UK election: Why the Middle East should care
The result of the June 8 snap parliament election is expected to provide clarity on a host of policy issues for Britain – all linked to the country’s exit from the European Union.
While the main issues dictating the campaign and election revolves around Brexit negotiations, economic slowdown, immigration and security, one of the outcomes could be positive reconfiguration of the contours of Britain’s international engagement, including the Gulf and Middle East.
The top concern, of course, is how the Britain-EU divorce will play out.
About nine months after the Brexit referendum, Britain formally notified the other 27 EU members in March that it would leave the bloc in two years. Its fallout – the multi-billion-euro exit bill and the rights of Europeans residing in Britain and Britons living in Europe – takes centrestage.
Brexit becoming a challenge?
In the initial days of election campaign many pundits believed it is going to be a cakewalk for Prime Minister Theresa May. But things have changed. Labour Party’s Jeremy Corbyn’s ratings have suddenly gone up stoking assumptions that his party could win or even prospect a hung parliament.
“A market-friendly UK election outcome already appears priced; however the risks could be now skewed to a disappointment especially when you look at how Corbyn is moving up in the surveys,” notes the latest Weekly Money Market Report from National Bank of Kuwait.
“The price action that we have witnessed on the GBP lately seems to be telling markets that even if Theresa May would win the elections, without a strong majority, Brexit is not going to be easy process for the UK.
“Since Macron’s election, Europe looks much more cohesive against Theresa May. According to the former director for economic policy at the German Economics Ministry, the election of Emmanuel Macron has started to show an opening to the reform of Europe’s Economic and Monetary Union. According to him, France under Macron may again become a reliable partner for Germany. So the initial “Brexit” talks are likely to be very difficult and the European stance is hardening. Add on this the latest UK economic data disappointing, this cannot depict a rosy picture for the country for the remaining of 2017.”
Immigration will change the future
Both – Brexit and immigration – issues have a bearing on the state of the economy at present and in the future.
While the momentum of economic growth picked up marginally after the referendum, it is unclear how the economy will respond once the entire exit strategy unfolds.
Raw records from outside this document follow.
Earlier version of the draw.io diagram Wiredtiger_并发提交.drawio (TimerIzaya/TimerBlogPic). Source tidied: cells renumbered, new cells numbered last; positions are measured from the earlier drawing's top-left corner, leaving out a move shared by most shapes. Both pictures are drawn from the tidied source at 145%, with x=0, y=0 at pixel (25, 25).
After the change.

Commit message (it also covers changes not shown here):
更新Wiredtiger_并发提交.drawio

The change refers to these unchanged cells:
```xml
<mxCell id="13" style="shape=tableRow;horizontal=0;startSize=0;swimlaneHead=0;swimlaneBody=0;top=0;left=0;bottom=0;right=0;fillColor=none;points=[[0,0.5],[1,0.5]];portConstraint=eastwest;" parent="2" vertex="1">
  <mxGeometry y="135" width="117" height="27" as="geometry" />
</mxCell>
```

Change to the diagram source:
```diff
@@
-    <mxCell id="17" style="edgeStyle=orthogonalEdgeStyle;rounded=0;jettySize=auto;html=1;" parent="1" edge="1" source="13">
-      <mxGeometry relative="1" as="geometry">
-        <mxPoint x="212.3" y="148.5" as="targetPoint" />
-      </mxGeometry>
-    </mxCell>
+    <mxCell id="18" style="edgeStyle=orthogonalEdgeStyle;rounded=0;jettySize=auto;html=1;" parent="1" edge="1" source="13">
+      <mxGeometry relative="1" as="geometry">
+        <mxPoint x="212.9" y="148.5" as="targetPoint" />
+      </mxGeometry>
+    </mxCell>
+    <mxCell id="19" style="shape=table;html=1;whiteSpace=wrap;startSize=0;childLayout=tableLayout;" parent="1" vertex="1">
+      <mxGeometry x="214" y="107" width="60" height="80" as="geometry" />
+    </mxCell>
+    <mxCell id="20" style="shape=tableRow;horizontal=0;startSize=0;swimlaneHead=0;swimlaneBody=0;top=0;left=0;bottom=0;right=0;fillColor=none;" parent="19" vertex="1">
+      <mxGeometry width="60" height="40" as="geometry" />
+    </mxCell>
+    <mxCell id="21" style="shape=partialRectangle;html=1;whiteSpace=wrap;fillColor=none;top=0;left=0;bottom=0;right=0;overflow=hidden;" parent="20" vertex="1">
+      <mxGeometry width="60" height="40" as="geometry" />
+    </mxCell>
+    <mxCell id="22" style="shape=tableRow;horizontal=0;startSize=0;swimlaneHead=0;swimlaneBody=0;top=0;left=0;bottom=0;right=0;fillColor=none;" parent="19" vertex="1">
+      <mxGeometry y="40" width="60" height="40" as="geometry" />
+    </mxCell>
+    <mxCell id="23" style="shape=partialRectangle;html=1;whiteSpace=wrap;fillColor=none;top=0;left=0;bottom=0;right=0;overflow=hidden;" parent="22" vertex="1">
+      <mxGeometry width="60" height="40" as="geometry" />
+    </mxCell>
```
This, and its impact on employment opportunities, is keeping the voters, political parties and experts anxious.
Adding to the anxiety is the possibility of London losing its grip as Europe’s financial hub. With British banks unlikely to have the same leverage to operate in EU after Brexit, a banking meltdown and its consequences stares in the faces of Britons.
The steady decline in the value of the Pound Sterling in recent times and its potential to trigger inflation is a reason for unease among the common people. The fact that a weak currency is also likely to discourage foreign investments, thus causing a further slowdown of economic growth, throws up a distressing scenario.
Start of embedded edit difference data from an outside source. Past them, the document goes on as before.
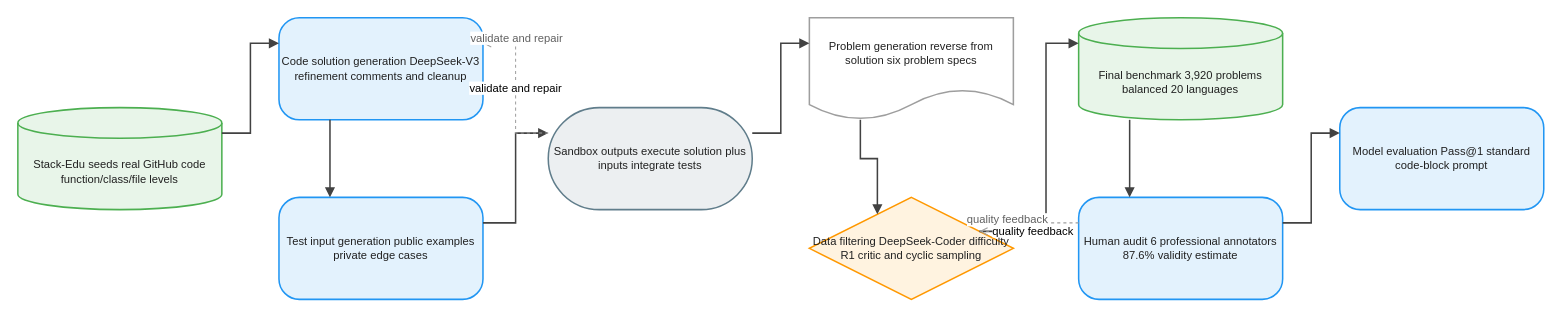
Before: client/public/drawio/AutoCodeBench/AutoCodeBench.en.drawio in joe1chief/benchmark-hub, a draw.io diagram. Source tidied: cells renumbered, new cells numbered last; positions are measured from the earlier drawing's top-left corner, leaving out a move shared by most shapes. Both pictures are drawn from the tidied source at 102%, with x=0, y=0 at pixel (17, 17).
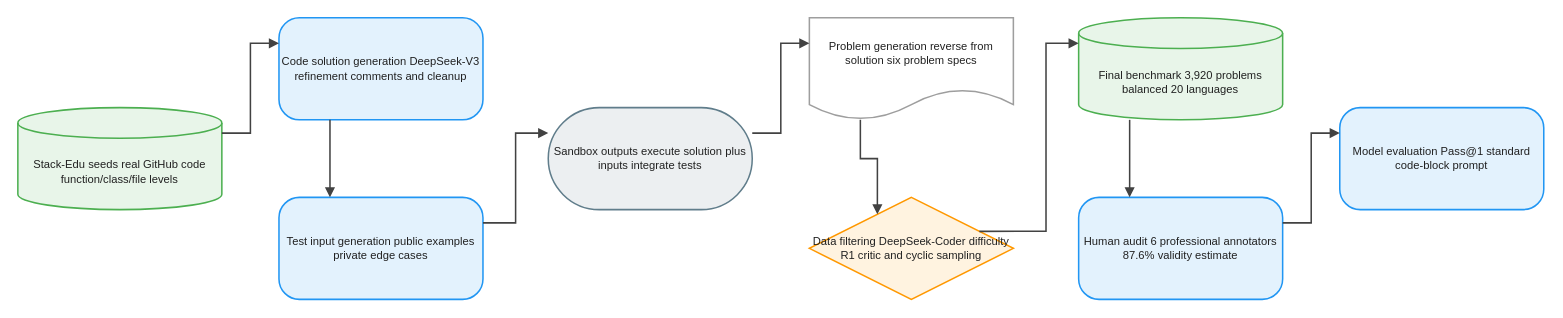
After the change.

Unchanged cells that the change refers to:
```xml
<mxCell id="3" value="Code solution generation DeepSeek-V3 refinement comments and cleanup" style="rounded=1;arcSize=20;html=1;whiteSpace=wrap;fillColor=#E3F2FD;strokeColor=#2196F3;strokeWidth=1.5;fontColor=#212121;fontSize=11;fontFamily=Arial, Helvetica, sans-serif;verticalAlign=middle;align=center;" parent="1" vertex="1">
  <mxGeometry x="256" width="200" height="100" as="geometry" />
</mxCell>
<mxCell id="5" value="Sandbox outputs execute solution plus inputs integrate tests" style="rounded=1;arcSize=50;html=1;whiteSpace=wrap;fillColor=#ECEFF1;strokeColor=#607D8B;strokeWidth=1.5;fontColor=#212121;fontSize=11;fontFamily=Arial, Helvetica, sans-serif;verticalAlign=middle;align=center;" parent="1" vertex="1">
  <mxGeometry x="520" y="88" width="200" height="100" as="geometry" />
</mxCell>
<mxCell id="7" value="Data filtering DeepSeek-Coder difficulty R1 critic and cyclic sampling" style="rhombus;html=1;whiteSpace=wrap;fillColor=#FFF3E0;strokeColor=#FF9800;strokeWidth=1.5;fontColor=#212121;fontSize=11;fontFamily=Arial, Helvetica, sans-serif;verticalAlign=middle;align=center;" parent="1" vertex="1">
  <mxGeometry x="776" y="176" width="200" height="100" as="geometry" />
</mxCell>
<mxCell id="9" value="Human audit 6 professional annotators 87.6% validity estimate" style="rounded=1;arcSize=20;html=1;whiteSpace=wrap;fillColor=#E3F2FD;strokeColor=#2196F3;strokeWidth=1.5;fontColor=#212121;fontSize=11;fontFamily=Arial, Helvetica, sans-serif;verticalAlign=middle;align=center;" parent="1" vertex="1">
  <mxGeometry x="1040" y="176" width="200" height="100" as="geometry" />
</mxCell>
```

Diff of the diagram source:
```diff
@@
-    <mxCell id="19" value="validate and repair" style="edgeStyle=orthogonalEdgeStyle;rounded=0;jettySize=auto;html=1;strokeColor=#9E9E9E;strokeWidth=1;endArrow=open;endFill=0;exitX=0;exitY=0.25;exitDx=0;exitDy=0;entryX=1;entryY=0.25;entryDx=0;entryDy=0;dashed=1;dashPattern=3 3;jumpStyle=arc;jumpSize=8;" parent="1" edge="1" source="5" target="3">
-      <mxGeometry relative="1" as="geometry" />
-    </mxCell>
-    <mxCell id="20" value="validate and repair" style="edgeLabel;html=1;align=center;verticalAlign=middle;fontSize=11;fontColor=#616161;" parent="19" vertex="1">
-      <mxGeometry x="0.5" relative="1" as="geometry">
-        <mxPoint y="-12" as="offset" />
-      </mxGeometry>
-    </mxCell>
-    <mxCell id="21" value="quality feedback" style="edgeStyle=orthogonalEdgeStyle;rounded=0;jettySize=auto;html=1;strokeColor=#9E9E9E;strokeWidth=1;endArrow=open;endFill=0;exitX=0;exitY=0.25;exitDx=0;exitDy=0;entryX=1;entryY=0.25;entryDx=0;entryDy=0;dashed=1;dashPattern=3 3;jumpStyle=arc;jumpSize=8;" parent="1" edge="1" source="9" target="7">
-      <mxGeometry relative="1" as="geometry" />
-    </mxCell>
-    <mxCell id="22" value="quality feedback" style="edgeLabel;html=1;align=center;verticalAlign=middle;fontSize=11;fontColor=#616161;" parent="21" vertex="1">
-      <mxGeometry x="0.5" relative="1" as="geometry">
-        <mxPoint y="-12" as="offset" />
-      </mxGeometry>
-    </mxCell>
```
Security issues loom large
A series of terror attacks across Europe, including the one outside British Parliament in March, had raised alarm bells. This will intensify and hog the election campaign limelight following the suspected suicide bombing at the Ariana Grande concert in Manchester on 22 May.
With at least 22 people dead, this is the worst terror incident on British soil since the 2005 London bombings. Irrespective of the identity of the perpetrators and their intent, terror attacks in Europe intensify the Islamophobia debate.
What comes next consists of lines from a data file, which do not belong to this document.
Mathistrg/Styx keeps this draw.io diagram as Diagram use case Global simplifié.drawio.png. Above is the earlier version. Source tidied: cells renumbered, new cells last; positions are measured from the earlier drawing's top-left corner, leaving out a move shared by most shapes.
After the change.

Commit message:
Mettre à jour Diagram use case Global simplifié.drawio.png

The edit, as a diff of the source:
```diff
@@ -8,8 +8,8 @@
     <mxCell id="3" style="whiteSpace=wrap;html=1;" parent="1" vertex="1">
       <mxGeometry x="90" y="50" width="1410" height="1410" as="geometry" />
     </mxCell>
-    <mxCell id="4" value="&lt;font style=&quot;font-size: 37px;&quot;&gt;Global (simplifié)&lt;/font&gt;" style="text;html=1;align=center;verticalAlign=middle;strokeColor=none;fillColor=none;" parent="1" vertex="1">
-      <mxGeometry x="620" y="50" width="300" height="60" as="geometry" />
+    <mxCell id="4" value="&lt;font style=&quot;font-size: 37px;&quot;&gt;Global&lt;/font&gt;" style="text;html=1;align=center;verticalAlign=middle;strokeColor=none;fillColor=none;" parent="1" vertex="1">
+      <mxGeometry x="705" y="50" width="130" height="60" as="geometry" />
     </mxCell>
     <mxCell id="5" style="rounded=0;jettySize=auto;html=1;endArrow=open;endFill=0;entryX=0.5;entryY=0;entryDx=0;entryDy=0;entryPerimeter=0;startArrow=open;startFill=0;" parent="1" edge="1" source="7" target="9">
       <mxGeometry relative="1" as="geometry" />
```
The possibility of Brexit weakening anti-terror cooperation between Britain and other EU members is a topic that may gain traction hereon.
Linking these poll factors to the Middle East, it is worth delving a little on how Britain is exploring alternatives to counter the fallout of Brexit. This is evident in Britain’s new Middle East strategy during the last year.
During her visit to Jordan in April, Prime Minister May reiterated that maintaining links with the region is important for the UK’s trade and security prospects.
This post-Brexit policy approach was clear even in her Lancaster House speech in January, when she confirmed that, among others, “the Gulf States have already expressed their interest in striking trade deals with us.”
The problem, however, is that the UK is not allowed to sign any new trade deals till it has quit the European Union, which is likely to be March 2019.
This has not deterred advance groundwork though.
Among the senior leaders who have visited the region since the Brexit referendum last June are Chancellor Philip Hammond, International Trade Secretary Liam Fox, former prime minister David Cameron and Prince Charles.
May herself was at the GCC Summit in Bahrain in December, where she not only talked about signing “an ambitious trade agreement” but also stressed that “Gulf security is our security”. The latter meant making “a more permanent and more enduring commitment to the long-term security of the Gulf” through a defence spending of nearly $4 billion in the region over the next 10 years.
Overall, while the Brexit-induced election throws up plenty of uncertainties at home, its impact on Britain-Middle East relations has a sense of positivity and certainty to it – across the economic, political and security domains.